BEGIN
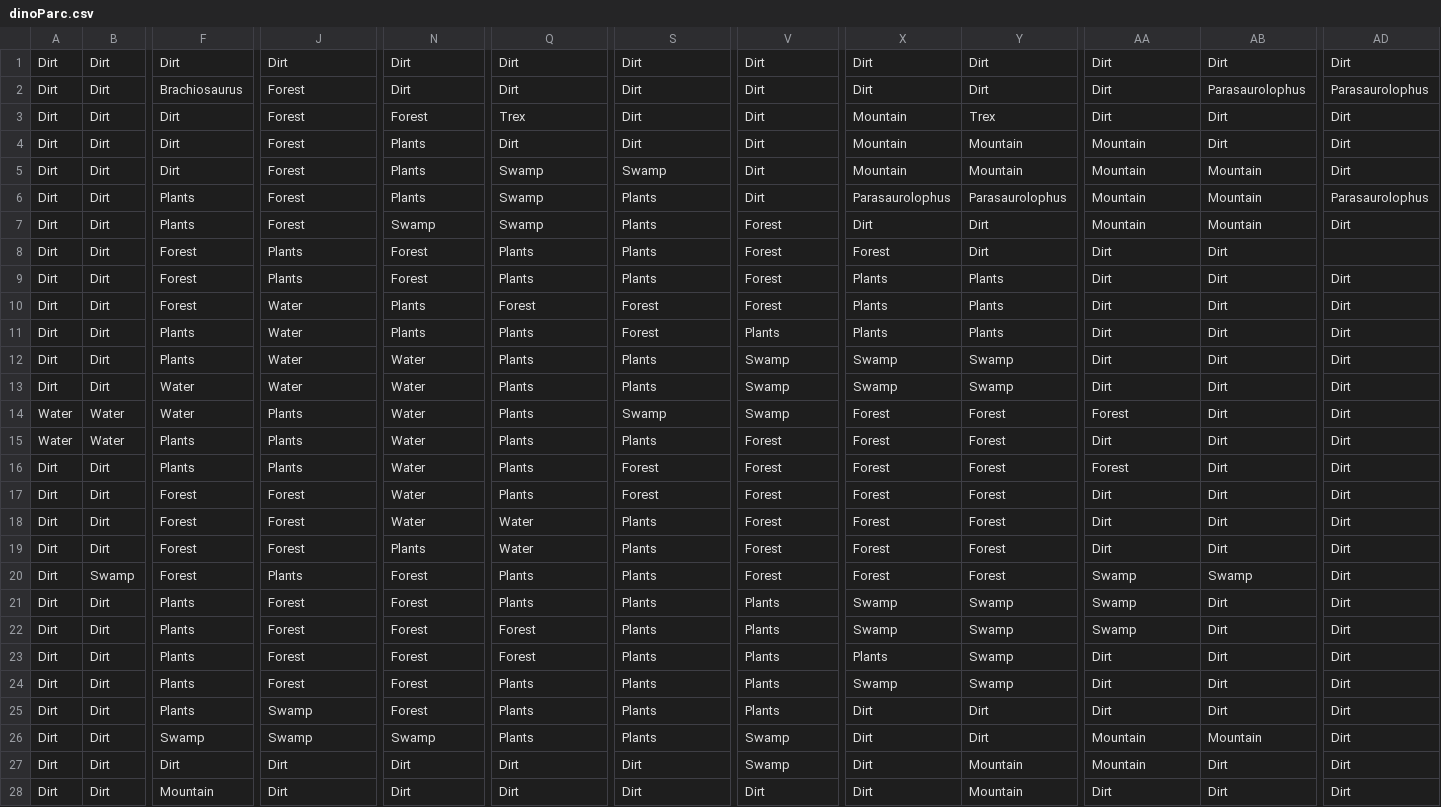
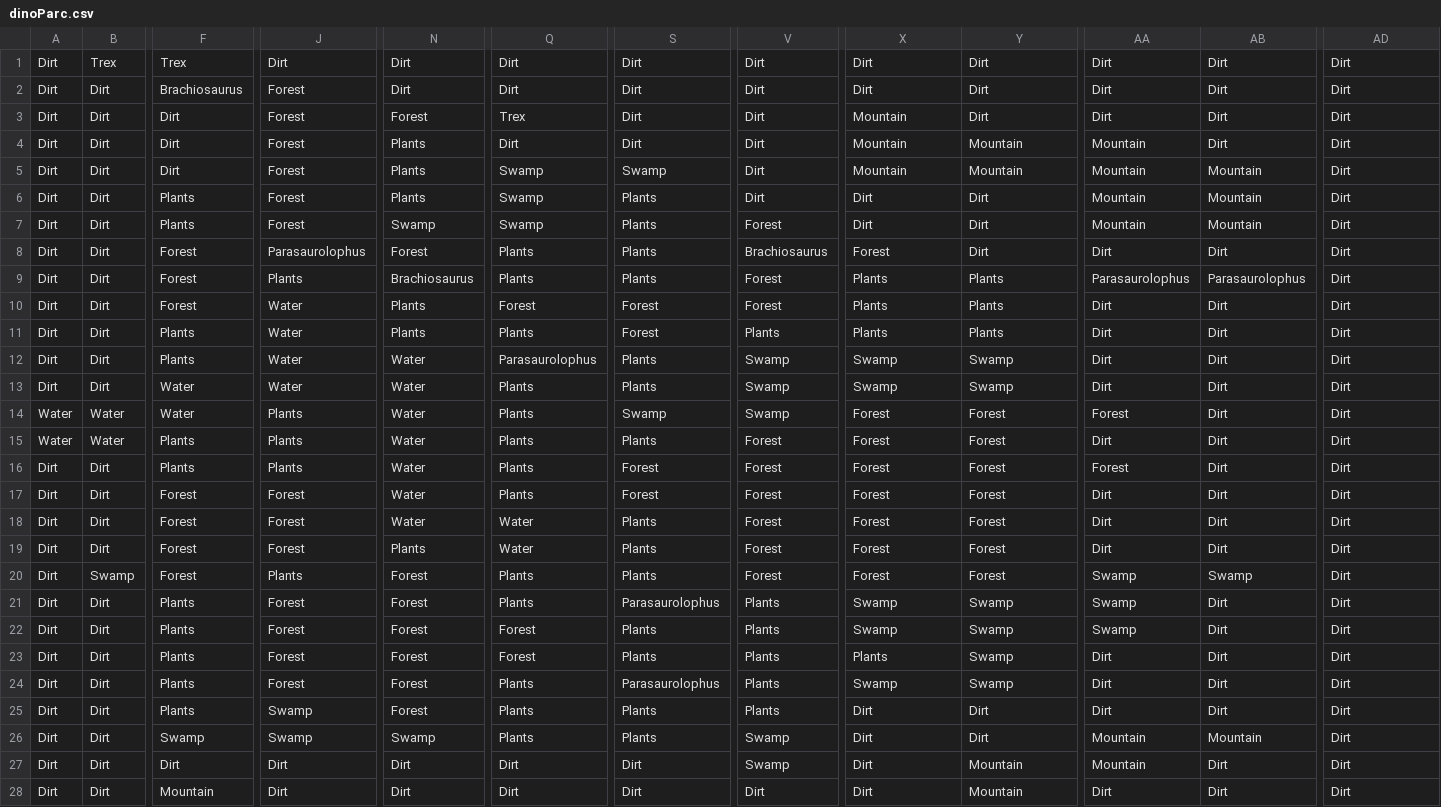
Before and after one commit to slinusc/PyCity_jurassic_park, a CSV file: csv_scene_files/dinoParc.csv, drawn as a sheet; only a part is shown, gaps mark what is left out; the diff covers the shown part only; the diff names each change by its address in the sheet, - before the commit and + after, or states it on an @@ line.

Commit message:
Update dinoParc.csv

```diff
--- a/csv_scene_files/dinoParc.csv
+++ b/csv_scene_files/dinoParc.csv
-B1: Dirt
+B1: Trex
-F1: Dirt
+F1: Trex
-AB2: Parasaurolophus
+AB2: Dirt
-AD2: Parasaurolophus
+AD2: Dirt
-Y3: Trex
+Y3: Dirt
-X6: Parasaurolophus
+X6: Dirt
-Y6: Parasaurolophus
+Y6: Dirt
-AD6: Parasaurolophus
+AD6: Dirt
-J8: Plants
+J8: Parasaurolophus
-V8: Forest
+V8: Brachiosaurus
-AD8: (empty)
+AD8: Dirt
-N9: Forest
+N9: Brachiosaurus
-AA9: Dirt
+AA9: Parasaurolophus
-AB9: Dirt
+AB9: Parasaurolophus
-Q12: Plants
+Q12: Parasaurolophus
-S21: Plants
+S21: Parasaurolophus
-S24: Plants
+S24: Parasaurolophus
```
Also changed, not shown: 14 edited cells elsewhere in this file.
END
→ **Your goal**
Set every record down verbatim. No pictures belong in the copy.

→ **Written solution**
Before and after one commit to slinusc/PyCity_jurassic_park, a CSV file: csv_scene_files/dinoParc.csv, drawn as a sheet; only a part is shown, gaps mark what is left out; the diff covers the shown part only; the diff names each change by its address in the sheet, - before the commit and + after, or states it on an @@ line.

Commit message:
Update dinoParc.csv

```diff
--- a/csv_scene_files/dinoParc.csv
+++ b/csv_scene_files/dinoParc.csv
-B1: Dirt
+B1: Trex
-F1: Dirt
+F1: Trex
-AB2: Parasaurolophus
+AB2: Dirt
-AD2: Parasaurolophus
+AD2: Dirt
-Y3: Trex
+Y3: Dirt
-X6: Parasaurolophus
+X6: Dirt
-Y6: Parasaurolophus
+Y6: Dirt
-AD6: Parasaurolophus
+AD6: Dirt
-J8: Plants
+J8: Parasaurolophus
-V8: Forest
+V8: Brachiosaurus
-AD8: (empty)
+AD8: Dirt
-N9: Forest
+N9: Brachiosaurus
-AA9: Dirt
+AA9: Parasaurolophus
-AB9: Dirt
+AB9: Parasaurolophus
-Q12: Plants
+Q12: Parasaurolophus
-S21: Plants
+S21: Parasaurolophus
-S24: Plants
+S24: Parasaurolophus
```
Also changed, not shown: 14 edited cells elsewhere in this file.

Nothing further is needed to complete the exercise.